• Assignment:
Without any pictures, copy the records below once more, exactly as they are.

Front-end code change data
___

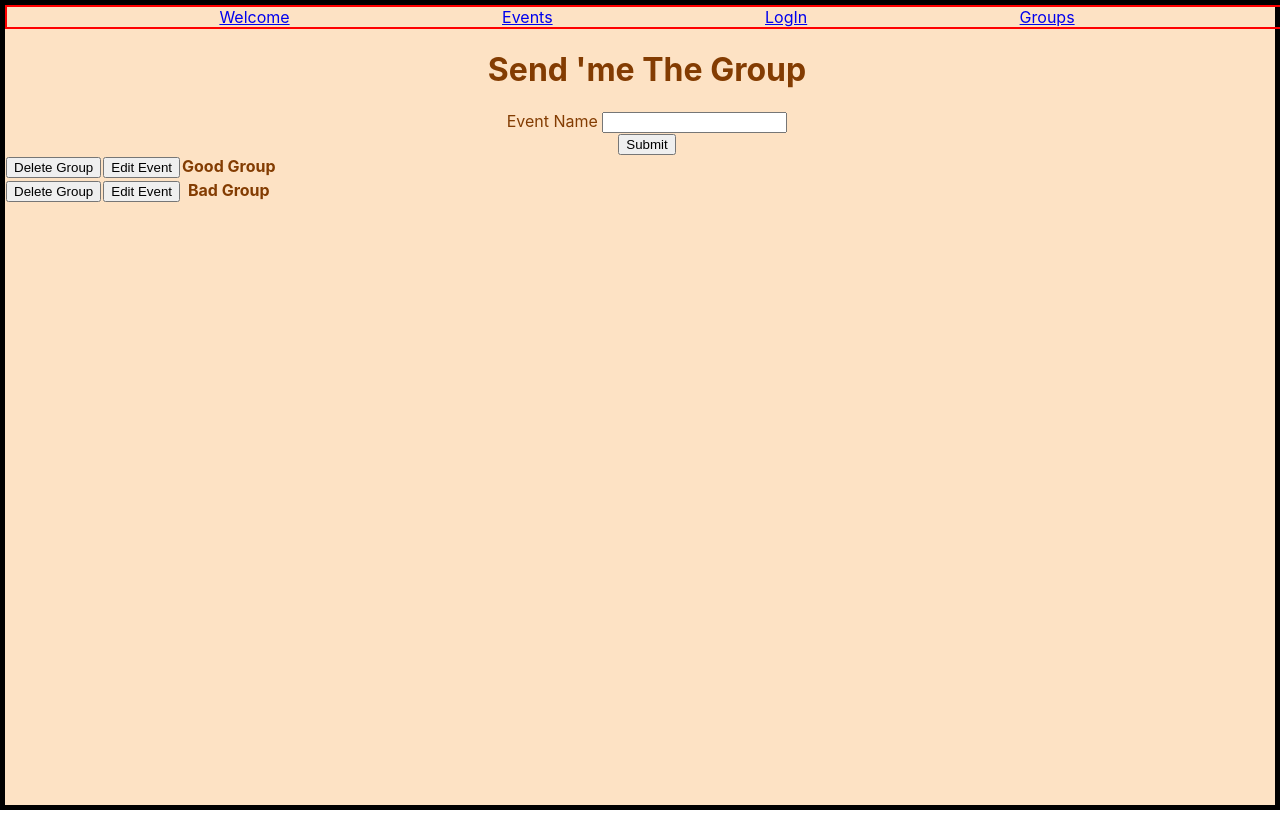
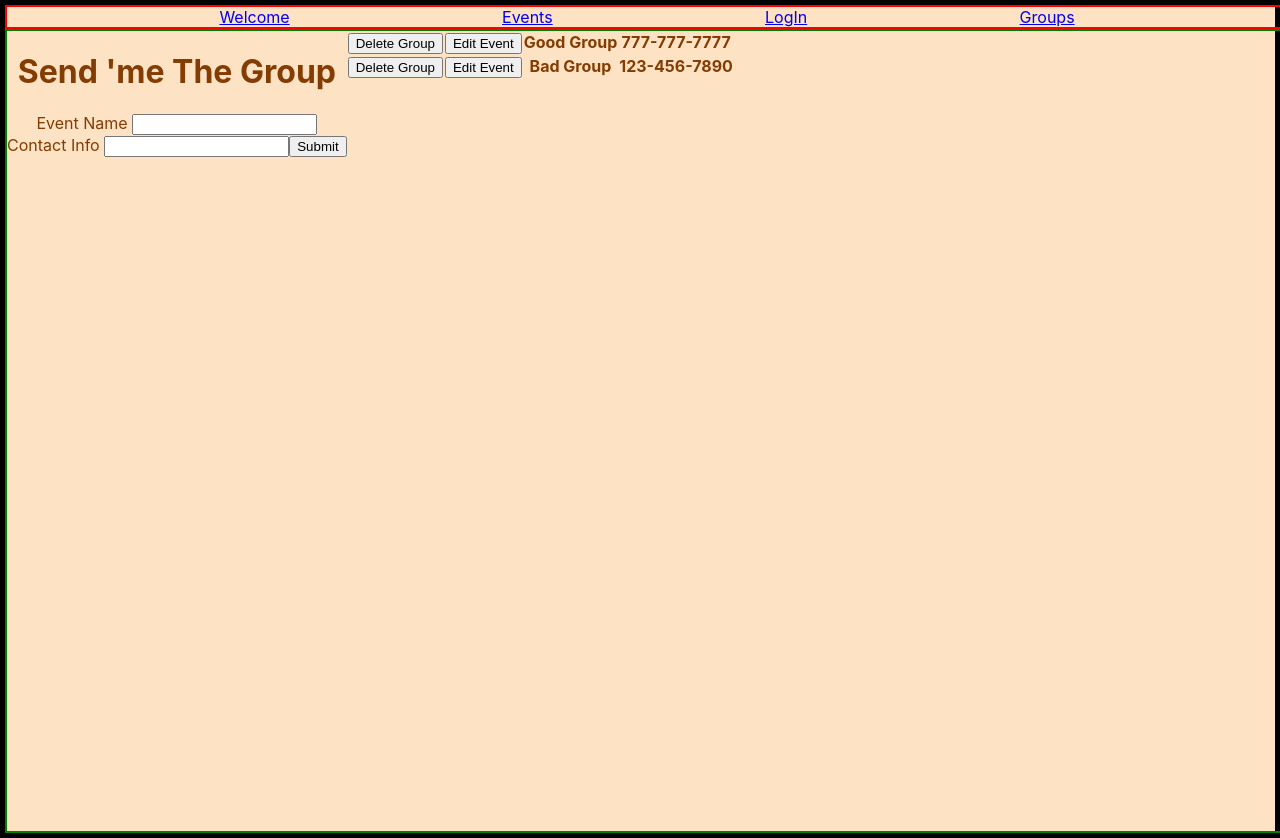
Before and after one commit to MuazAlhaidar/BeeHive, a React (Create React App) app in the folder client/: page /Groups in a window 1280 px wide. Before the commit the page ends 810 px from the top, so only its background shows below. Built offline with nearby package versions, Linux system fonts and the light colour scheme.

Commit message:
updated group to have description

```diff
--- a/client/src/Pages/Group.tsx
+++ b/client/src/Pages/Group.tsx
@@ -6,10 +6,10 @@ import "../Components/groupList";
 
 function AddGroup(props: { userid: string; sendevent: any }) {
   const [name, setName] = React.useState("");
-
+  const [description, setDescription] = React.useState("");
   const handleSubmit = (evt: any) => {
     evt.preventDefault();
-    props.sendevent({ name }.name);
+    props.sendevent({ name }.name, { description }.description);
     // TODO create a function to pass the data above to a event class
     // To be appended to a table
   };
@@ -27,6 +27,13 @@ function AddGroup(props: { userid: string; sendevent: any }) {
         />
         <br />
 
+        <label> Contact Info </label>
+        <input
+          type="text"
+          id="Description"
+          value={description}
+          onChange={(e) => setDescription(e.target.value)}
+        />
         {/* <label> AuthorID </label><br/> */}
         {/* <input type="text" id="AuthorID" value={AuthorID} onChange={e => setAuthorID(e.target.value)} /><br/> */}
 
@@ -38,14 +45,14 @@ function AddGroup(props: { userid: string; sendevent: any }) {
 
 function ChangeGroup(props: { Group: any; sendEdit: any }) {
   const [name, setName] = React.useState("");
-
+  const [description, setDescription] = React.useState("");
   const handleSubmit = (evt: any) => {
     evt.preventDefault();
     // props.sendevent({name}.name, {Description}.Description, {Address}.Address, {Date}.Date, {Time}.Time)
     // TODO create a function to pass the data above to a event class
     // To be appended to a table
-    console.log("FUCK", { name }.name);
-    props.sendEdit({ name }.name);
+    console.log("FUCK", { name }.name, { description }.description);
+    props.sendEdit({ name }.name, { description }.description);
   };
 
   return (
@@ -75,6 +82,27 @@ function ChangeGroup(props: { Group: any; sendEdit: any }) {
               />{" "}
             </th>
           </tr>
+
+          <tr>
+            <th>
+              {" "}
+              <label> Contact Infor </label>{" "}
+            </th>
+            <th>
+              {" "}
+              <label> {props.Group.description}</label>{" "}
+            </th>
+
+            <th>
+              {" "}
+              <input
+                type="text"
+                id="Description"
+                value={description}
+                onChange={(e) => setDescription(e.target.value)}
+              />{" "}
+            </th>
+          </tr>
           <tr>
             <input type="submit" value="Change Entry?" />
           </tr>
@@ -86,6 +114,7 @@ function ChangeGroup(props: { Group: any; sendEdit: any }) {
 
 type GroupType = {
   name: string;
+  description: string;
 };
 
 function ViewEvents(props: {
@@ -110,6 +139,7 @@ function ViewEvents(props: {
             </button>
           </th>
           <th> {group.name} </th>
+          <th> {group.description}</th>
         </tr>
       ))}
     </div>
@@ -131,24 +161,26 @@ export default class GroupPage extends React.Component<
       groups: [
         {
           name: "Good Group",
+          description: "777-777-7777",
         },
         {
           name: "Bad Group",
+          description: "123-456-7890",
         },
       ],
       edit: false,
       curEditId: -1,
     };
   }
-  getNewGroup(name: string) {
-    this.state.groups.push({ name });
+  getNewGroup(name: string, description: string) {
+    this.state.groups.push({ name, description });
     this.setState({ groups: this.state.groups });
   }
   deleteGroup(id: number) {
     alert(
-      "Email people goign to event " +
+      "Are you sure you would like to delete group " +
         this.state.groups[id].name +
-        " about the event's cancelilation"
+        " ?"
     );
     this.state.groups.splice(id, 1);
     this.setState({ groups: this.state.groups });
@@ -164,9 +196,10 @@ export default class GroupPage extends React.Component<
     }
   }
 
-  EditEvent(name: string) {
+  EditEvent(name: string, description: string) {
     this.state.groups[this.state.curEditId] = {
       name,
+      description,
     };
     console.log("ROCK", this.state.groups);
     this.setState({ groups: this.state.groups });
@@ -174,7 +207,7 @@ export default class GroupPage extends React.Component<
   render() {
     console.log(this.state.curEditId, this.state.edit);
     return (
-      <div>
+      <div className="Group">
         {this.state.edit ? (
           <div>
             <h1>
```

___

• Task result:
Before and after one commit to MuazAlhaidar/BeeHive, a React (Create React App) app in the folder client/: page /Groups in a window 1280 px wide. Before the commit the page ends 810 px from the top, so only its background shows below. Built offline with nearby package versions, Linux system fonts and the light colour scheme.

Commit message:
updated group to have description

```diff
--- a/client/src/Pages/Group.tsx
+++ b/client/src/Pages/Group.tsx
@@ -6,10 +6,10 @@ import "../Components/groupList";
 
 function AddGroup(props: { userid: string; sendevent: any }) {
   const [name, setName] = React.useState("");
-
+  const [description, setDescription] = React.useState("");
   const handleSubmit = (evt: any) => {
     evt.preventDefault();
-    props.sendevent({ name }.name);
+    props.sendevent({ name }.name, { description }.description);
     // TODO create a function to pass the data above to a event class
     // To be appended to a table
   };
@@ -27,6 +27,13 @@ function AddGroup(props: { userid: string; sendevent: any }) {
         />
         <br />
 
+        <label> Contact Info </label>
+        <input
+          type="text"
+          id="Description"
+          value={description}
+          onChange={(e) => setDescription(e.target.value)}
+        />
         {/* <label> AuthorID </label><br/> */}
         {/* <input type="text" id="AuthorID" value={AuthorID} onChange={e => setAuthorID(e.target.value)} /><br/> */}
 
@@ -38,14 +45,14 @@ function AddGroup(props: { userid: string; sendevent: any }) {
 
 function ChangeGroup(props: { Group: any; sendEdit: any }) {
   const [name, setName] = React.useState("");
-
+  const [description, setDescription] = React.useState("");
   const handleSubmit = (evt: any) => {
     evt.preventDefault();
     // props.sendevent({name}.name, {Description}.Description, {Address}.Address, {Date}.Date, {Time}.Time)
     // TODO create a function to pass the data above to a event class
     // To be appended to a table
-    console.log("FUCK", { name }.name);
-    props.sendEdit({ name }.name);
+    console.log("FUCK", { name }.name, { description }.description);
+    props.sendEdit({ name }.name, { description }.description);
   };
 
   return (
@@ -75,6 +82,27 @@ function ChangeGroup(props: { Group: any; sendEdit: any }) {
               />{" "}
             </th>
           </tr>
+
+          <tr>
+            <th>
+              {" "}
+              <label> Contact Infor </label>{" "}
+            </th>
+            <th>
+              {" "}
+              <label> {props.Group.description}</label>{" "}
+            </th>
+
+            <th>
+              {" "}
+              <input
+                type="text"
+                id="Description"
+                value={description}
+                onChange={(e) => setDescription(e.target.value)}
+              />{" "}
+            </th>
+          </tr>
           <tr>
             <input type="submit" value="Change Entry?" />
           </tr>
@@ -86,6 +114,7 @@ function ChangeGroup(props: { Group: any; sendEdit: any }) {
 
 type GroupType = {
   name: string;
+  description: string;
 };
 
 function ViewEvents(props: {
@@ -110,6 +139,7 @@ function ViewEvents(props: {
             </button>
           </th>
           <th> {group.name} </th>
+          <th> {group.description}</th>
         </tr>
       ))}
     </div>
@@ -131,24 +161,26 @@ export default class GroupPage extends React.Component<
       groups: [
         {
           name: "Good Group",
+          description: "777-777-7777",
         },
         {
           name: "Bad Group",
+          description: "123-456-7890",
         },
       ],
       edit: false,
       curEditId: -1,
     };
   }
-  getNewGroup(name: string) {
-    this.state.groups.push({ name });
+  getNewGroup(name: string, description: string) {
+    this.state.groups.push({ name, description });
     this.setState({ groups: this.state.groups });
   }
   deleteGroup(id: number) {
     alert(
-      "Email people goign to event " +
+      "Are you sure you would like to delete group " +
         this.state.groups[id].name +
-        " about the event's cancelilation"
+        " ?"
     );
     this.state.groups.splice(id, 1);
     this.setState({ groups: this.state.groups });
@@ -164,9 +196,10 @@ export default class GroupPage extends React.Component<
     }
   }
 
-  EditEvent(name: string) {
+  EditEvent(name: string, description: string) {
     this.state.groups[this.state.curEditId] = {
       name,
+      description,
     };
     console.log("ROCK", this.state.groups);
     this.setState({ groups: this.state.groups });
@@ -174,7 +207,7 @@ export default class GroupPage extends React.Component<
   render() {
     console.log(this.state.curEditId, this.state.edit);
     return (
-      <div>
+      <div className="Group">
         {this.state.edit ? (
           <div>
             <h1>
```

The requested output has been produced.